, Volume 121, Issue 2, pp 253–258

Bioturbation effects of the amphipod Corophium volutator on microbial nitrogen transformations in marine sediments

Authors

  • S. P. Pelegrí
    • Department of Microbial Ecology, Institute of Biological SciencesUniversity of Aarhus
  • T. H. Blackburn
    • Department of Microbial Ecology, Institute of Biological SciencesUniversity of Aarhus
Article

DOI: 10.1007/BF00346733

Cite this article as:
Pelegrí, S.P. & Blackburn, T.H. Marine Biology (1994) 121: 253. doi:10.1007/BF00346733

Abstract
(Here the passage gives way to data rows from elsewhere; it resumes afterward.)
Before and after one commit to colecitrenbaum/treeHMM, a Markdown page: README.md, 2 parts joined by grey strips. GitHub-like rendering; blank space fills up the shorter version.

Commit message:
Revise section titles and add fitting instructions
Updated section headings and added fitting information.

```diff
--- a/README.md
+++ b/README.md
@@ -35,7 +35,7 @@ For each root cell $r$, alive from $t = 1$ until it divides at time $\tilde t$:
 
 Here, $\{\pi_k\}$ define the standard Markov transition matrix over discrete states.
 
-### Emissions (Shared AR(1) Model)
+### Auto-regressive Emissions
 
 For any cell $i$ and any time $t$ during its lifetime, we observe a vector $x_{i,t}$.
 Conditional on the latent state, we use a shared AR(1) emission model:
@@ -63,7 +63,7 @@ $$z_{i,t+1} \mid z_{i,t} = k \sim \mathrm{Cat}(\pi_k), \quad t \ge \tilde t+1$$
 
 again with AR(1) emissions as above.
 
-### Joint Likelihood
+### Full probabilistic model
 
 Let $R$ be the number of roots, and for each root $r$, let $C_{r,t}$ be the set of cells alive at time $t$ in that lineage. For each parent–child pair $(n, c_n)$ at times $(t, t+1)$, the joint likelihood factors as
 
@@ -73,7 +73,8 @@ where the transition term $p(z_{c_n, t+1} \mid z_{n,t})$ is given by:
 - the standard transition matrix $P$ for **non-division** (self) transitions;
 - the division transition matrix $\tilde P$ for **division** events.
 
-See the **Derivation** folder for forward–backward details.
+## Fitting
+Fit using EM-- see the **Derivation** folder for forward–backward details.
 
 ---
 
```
Microcosms containing different densities of Corophium volutator, ranging from 0 to 6000 ind m-2, were incubated in a flow-through system. Benthic fluxes of CO2, O2, NO3- and NH4+ were measured regularly. Thirteen days after setup the microcosms were sacrificed and sediment characteristics, pore water NO3-, NH4+ and exchangeable NH4+ concentrations, and potential nitrification activity were measured. The presence of C. volutator increased overall mineralization processes due to burrow construction and irrigation. The amphipods increased the ratio ΣCO2/O2 fluxes from 0.73 to 0.86 in microcosms inhabited by 0 and 6000 ind m-2, respectively. Burrow ventilation removed NH4+ from the sediment, which was nitrified in the oxic layer and transported NO3- to the burrow sediment, where denitrification potential was enhanced. Nitrification and total denitrification rates (denitrification of NO3- coming from the overlying water and of NO3- generated within the sediment) were calculated and discussed. Bioturbation by C. volutator increased both nitrification and denitrification, but denitrification was stimulated more than nitrification. Denitrification of NO3- coming from the overlying water was stimulated 1.2- and 1.7-fold in microcosms containing 3000 and 6000 ind m-2 relative to control microcosms. The presence of C. volutator (6000 ind m-2) stimulated nitrogen removal from the system, as dinitrogen, 1.5-fold relative to non-bioturbated microcosms. C. volutator individuals used in our study were collected from Norsminde Fjord, Denmark, in 1990.

Copyright information

© Springer-Verlag 1994